This graphic detail indicates that Jesus’ reply, although addressed to Peter, is intended for the others as well.
“Get behind me, Satan. You are thinking not as God does, but as human beings do.”  
Jesus uses the same words he used to address the devil in the desert (Matthew 4:10). Like the devil, Peter is tempting him. He is not calling or naming Peter “Satan,” but telling him that like Satan, he is tempting Him. “Get behind me” is telling him to be a follower; he is not yet equipped to lead, he still has much to learn.
34    He summoned the crowd with his disciples and said to them, “Whoever wishes to come after me must deny himself, take up his cross,  
A public teaching which alludes to Jesus’ sufferings which He had made explicit to His disciples (verses 31-33).
and follow me.  
Stay behind Him, be a follower.

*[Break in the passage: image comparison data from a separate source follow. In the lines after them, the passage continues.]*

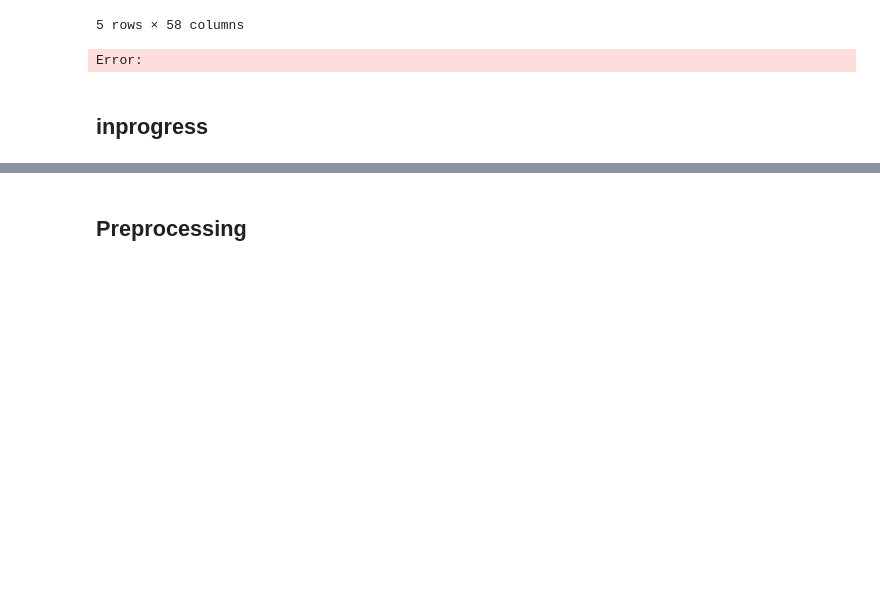
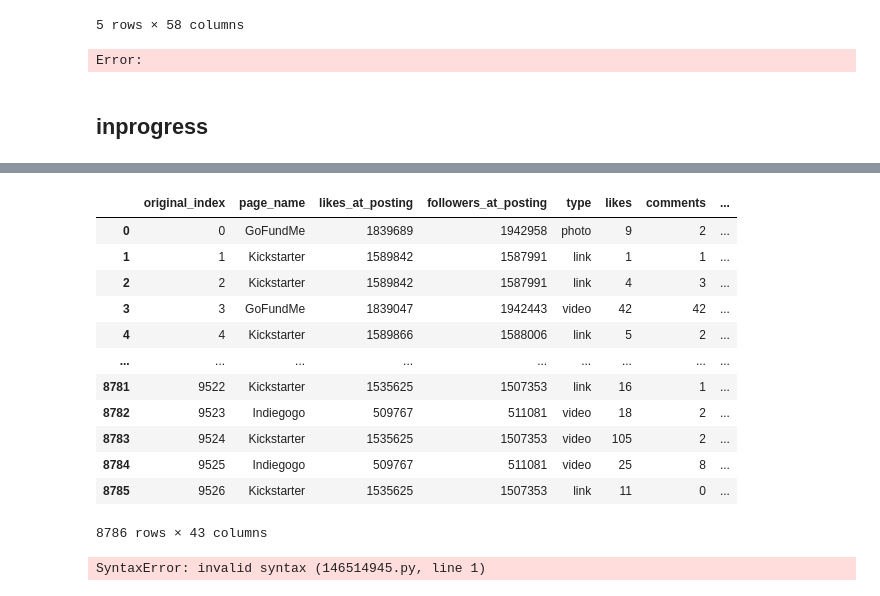
Before and after one commit to Akhil-Theerthala/Crowdfunding-Social-Media-Drivers, a Jupyter notebook: Data/initial_data_processing.ipynb, the cells around one changed output, grey strips where cells are left out. Saved outputs shown, nothing was run; the diff lists cells and outputs as text; code cells hidden in the pictures; blank space fills up the shorter version.

```diff
--- a/Data/initial_data_processing.ipynb
+++ b/Data/initial_data_processing.ipynb
@@ -531,5 +561,5 @@ topic_idx2label = {
     '10':	'Tech and Travel Gear'
 }
 # %%
-topic_cols = [f"topic_{x}" for x in range(11)]
+topic_cols = [f"topic_{x}" for x in range(8)]
 post_data.drop(topic_cols, axis=1, inplace=True)
@@ -536,10 +570,57 @@ post_data.drop(topic_cols, axis=1, inplace=True)
+# %%
+def get_topic_distribution(lda_model, corpus):
+    topic_distribution = []
+    for i in tqdm(range(len(corpus))):
+        topic_distribution.append(lda_model.get_document_topics(corpus[i]))
+    return topic_distribution
+
+def get_topic_scores(topic_distribution, num_topics):
+    all_topic_scores = []  # Renamed to avoid confusion
+
+
+    for i in range(len(topic_distribution)):
+        dist_scores = []
+        dist = topic_distribution[i]
+        topics_in_dist = [x[0] for x in dist]
+        topic_scores = [
+            x[1] for x in dist
+        ]  # This is okay, doesn't overwrite all_topic_scores
+        for topic_idx in range(num_topics):
+            if topic_idx not in topics_in_dist:
+                dist_scores.append(0)
+            else:
+                dist_scores.append(topic_scores[topics_in_dist.index(topic_idx)])
+
+        all_topic_scores.append(dist_scores)  # Append to the correct list
+
+    all_topic_scores = pd.DataFrame(
+        all_topic_scores, columns=[f"topic_{x}" for x in range(num_topics)]
+    )
+
+    return all_topic_scores
 # %%
 topic_distribution = get_topic_distribution(lda_model, corpus)
-all_topic_scores = get_topic_scores(topic_distribution)
+all_topic_scores = get_topic_scores(topic_distribution, lda_model.num_topics)
 
 post_data = pd.concat([post_data, all_topic_scores], axis=1)
-# post_data.drop(["post_text", "emoji_reactions"], axis=1, inplace=True)
+post_data.drop(["post_text", "emoji_reactions"], axis=1, inplace=True)
 post_data.to_csv(current_dir + "processed_data.csv", index=False)
+# %%
+post_data
+# %% [output]
+|  | original_index | page_name | likes_at_posting | followers_at_posting | type | likes | comments | ... |
+| 0 | 0 | GoFundMe | 1839689 | 1942958 | photo | 9 | 2 | ... |
+| 1 | 1 | Kickstarter | 1589842 | 1587991 | link | 1 | 1 | ... |
+| 2 | 2 | Kickstarter | 1589842 | 1587991 | link | 4 | 3 | ... |
+| 3 | 3 | GoFundMe | 1839047 | 1942443 | video | 42 | 42 | ... |
+| 4 | 4 | Kickstarter | 1589866 | 1588006 | link | 5 | 2 | ... |
+| ... | ... | ... | ... | ... | ... | ... | ... | ... |
+| 8781 | 9522 | Kickstarter | 1535625 | 1507353 | link | 16 | 1 | ... |
+| 8782 | 9523 | Indiegogo | 509767 | 511081 | video | 18 | 2 | ... |
+| 8783 | 9524 | Kickstarter | 1535625 | 1507353 | video | 105 | 2 | ... |
+| 8784 | 9525 | Indiegogo | 509767 | 511081 | video | 25 | 8 | ... |
+| 8785 | 9526 | Kickstarter | 1535625 | 1507353 | link | 11 | 0 | ... |
+8786 rows × 43 columns
 # %%
 top_words_per_topic = []
 for topic_id in range(lda_model.num_topics):
@@ -549,5 +630,16 @@ for topic_id in range(lda_model.num_topics):
 top_words_per_topic = pd.DataFrame(top_words_per_topic).T
 top_words_per_topic.columns = [f"topic_{x}" for x in range(12)]
 top_words_per_topic.T.to_csv(current_dir + "top_words_per_topic.csv", index=False)
-# %% [markdown]
-## Preprocessing
+# %%
+topic_names = {
+    0: 'Campaigner Tools & Logistics',
+    1: 'Sustainable Tech & Hardware Innovation',
+    2: 'Crowdfunding Marketing & Strategy',
+    3: 'Consumer Electronics & Home Gadgets',
+    4: 'Social Justice & Civic Engagement',
+    5: 'Emergency Relief & Community Support',
+    6: 'Virtual Events & Educational Webinars',
+    7: 'Electric Mobility & Scientific Innovation'
+}
+# %% [output]
+SyntaxError: invalid syntax (146514945.py, line 1)
```
Also changed, not shown: parts of 12 cells of this notebook, 19 other files.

Although describing His passion, He also shows that the Christian life, lived as it should be lived, with all its demands, is also a cross which one has to carry, following Christ. Jesus’ words, which must have seemed extreme to His listeners, indicate the standard He requires His followers to live up to. He does not ask for short-lived enthusiasm or occasional devotion; He asks for complete commitment. The goal He sets for men is eternal life. The present life should be evaluated in the light of this eternal life: Life on earth is not definitive, but transitory and relative; it is a means to be used to achieve definitive live in heaven. This is an example of our second reading.
“How hard and painful does this appear! The Lord has required that ‘whoever will come after him must deny himself.’ But what He commands is neither hard nor painful when He Himself helps us in such a way so that the very thing He requires may be accomplished. ... For whatever seems hard in what is enjoined, love makes easy” [Saint Augustine of Hippo (between A.D. 391-430), Sermons, 46,1].
35 For whoever wishes to save his life will lose it,  
In the Greek and Latin vulgate, the word translated here as “life” literally means “soul.” Soul and life are the same when you consider eternal life.
but whoever loses his life for my sake and that of the gospel  
The gospel is not a book but the good news about Jesus Himself.
will save it.
Whoever wishes to save his earthly life will lose his eternal life. But whoever loses his earthly life for Jesus and the Gospel will save his eternal life. We must seek and savor the things that are God’s and not the things of this earth (Colossians 3:1-2).  
Verses 31 through 38 are Jesus’ first passion prediction and its consequences for discipleship.

St. Charles Borromeo Catholic Church, Picayune, MS http://www.scborromeo.org